Last week I flew to the other end of the country for what turned out to be a water polo festival. I, who have never been a very good spectator of any sport, got totally into watching eleven high school water polo games, half of them featuring a granddaughter who can swim like crazy and whack a slippery wet ball through a floating goal with amazing strength and precision. The other games were played by guys who hit the ball even harder.
The games took place over three days with a Sunday off in between. That’s a lot of dressing and undressing, getting wet and dry and wet again. And for some team members who haven’t yet reached their full potential and have to sit on the edge of the pool waiting for a chance to join in the fray, it’s got to be a bit of a drag.
But maybe not. These kids seem to love what they’re doing. They practice a couple of hours five days a week and never seem to tire of it. They sandwich in classes, volunteer activities and as much socializing as they can manage. In the off-season, most of them sign on to the swim team, the best way they know to stay in shape for water polo.
These kids become very close. They’re like a family. They count on each other in the pool and out. They laugh and play and struggle together. And their parents, who loyally support them, seem to have formed their own close social circle.
Last Friday, after playing extremely well in a hard-fought but losing battle in the tournament, a senior and one of the best players on the team, got out of the pool and told the coach he was finished. He walked away for good leaving behind a sterling high school record and with less than a month to go in his final season of play.
Reactions ranged from shock to sadness to anger from the coach, the players and the parents. Turns out this boy’s decision had been coming for a while. He’d been struggling to make himself go to practice. His parents dragged him out of bed to get him to that final game.
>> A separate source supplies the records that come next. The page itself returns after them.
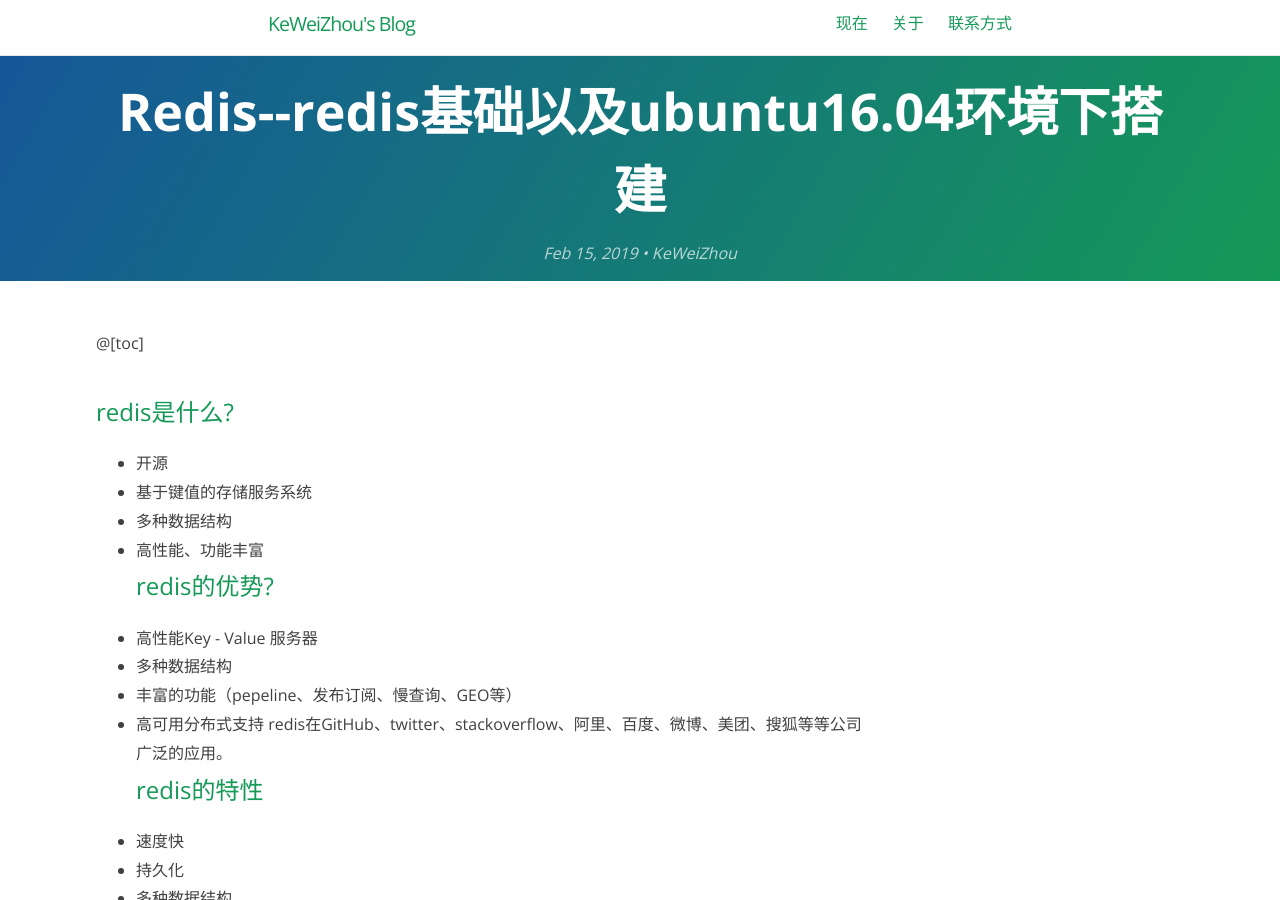
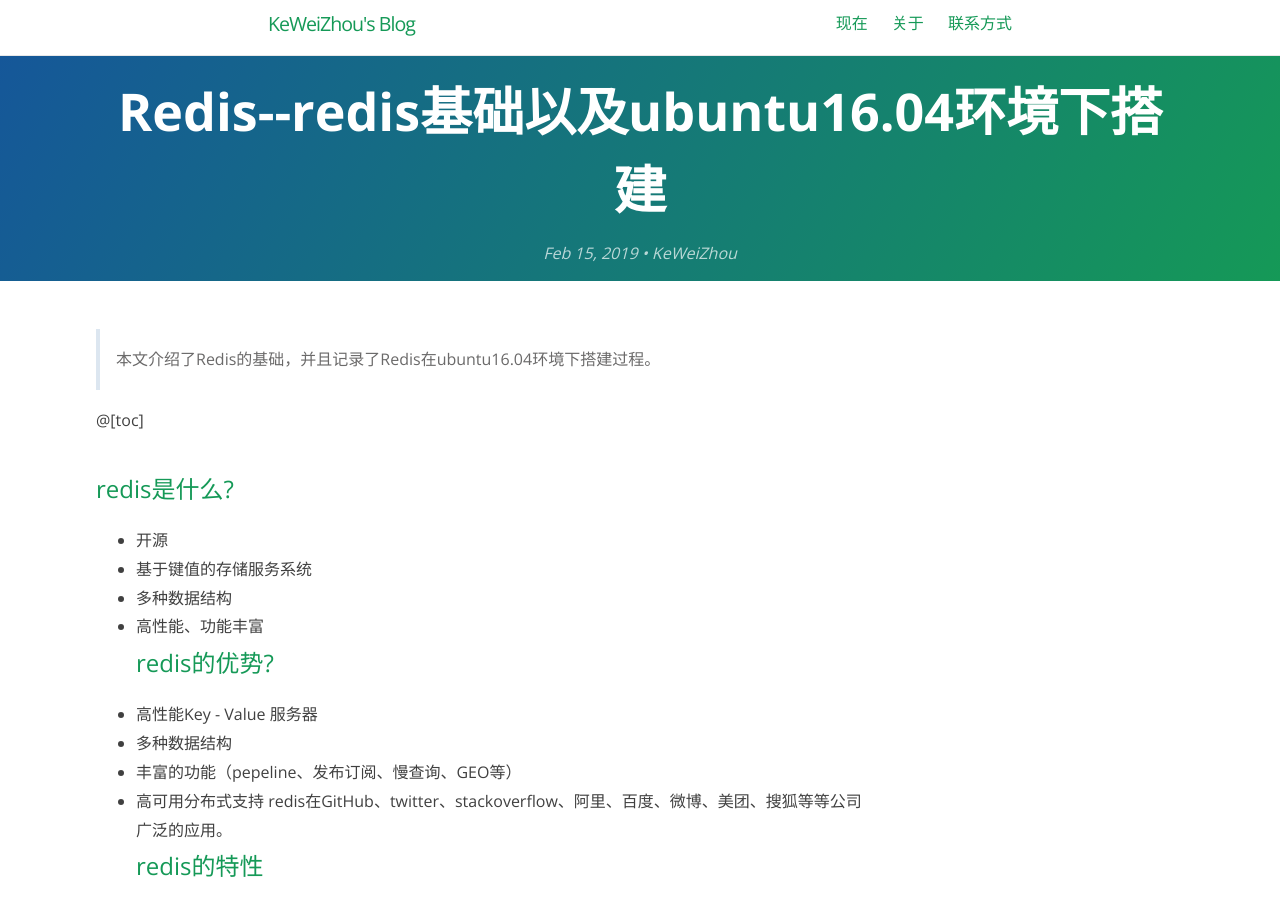
Before and after one commit to nuptkwz/nuptkwz.github.io, a Jekyll site: the page built from _posts/2019-02-15-Redis-ubuntu环境下安装redis .md, in a window 1280 px wide and 900 px high. Built offline with Jekyll 4.4.1, drawn with Linux system fonts in a browser that asks for light colours.

Commit message:
Redis安装

```diff
--- a/_posts/2019-02-15-Redis-ubuntu环境下安装redis .md
+++ b/_posts/2019-02-15-Redis-ubuntu环境下安装redis .md
@@ -3,6 +3,7 @@ layout: post
 title: "Redis--redis基础以及ubuntu16.04环境下搭建"
 category: 'Redis'
 ---
+> 本文介绍了Redis的基础，并且记录了Redis在ubuntu16.04环境下搭建过程。
 
 @[toc]
 ## redis是什么?
```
The water polo parents had plenty to say to each other about the situation, but none of them, including his parents, had any good answers. They weren’t sure what to do. Perhaps there was nothing they could do.
It got me to thinking about how very important a role athletics often plays in a student’s life. How a sport can become all-consuming for players, their families, their coaches. The degree of commitment required. When you sign up for a team, how much do you owe it to your teammates to stick with it through the season regardless of how difficult that may become? Does a star player have a larger commitment than a bench warmer? What’s the role of the coach? Should he welcome back someone who has walked away?
Lots of questions. No easy answers. Food for thought.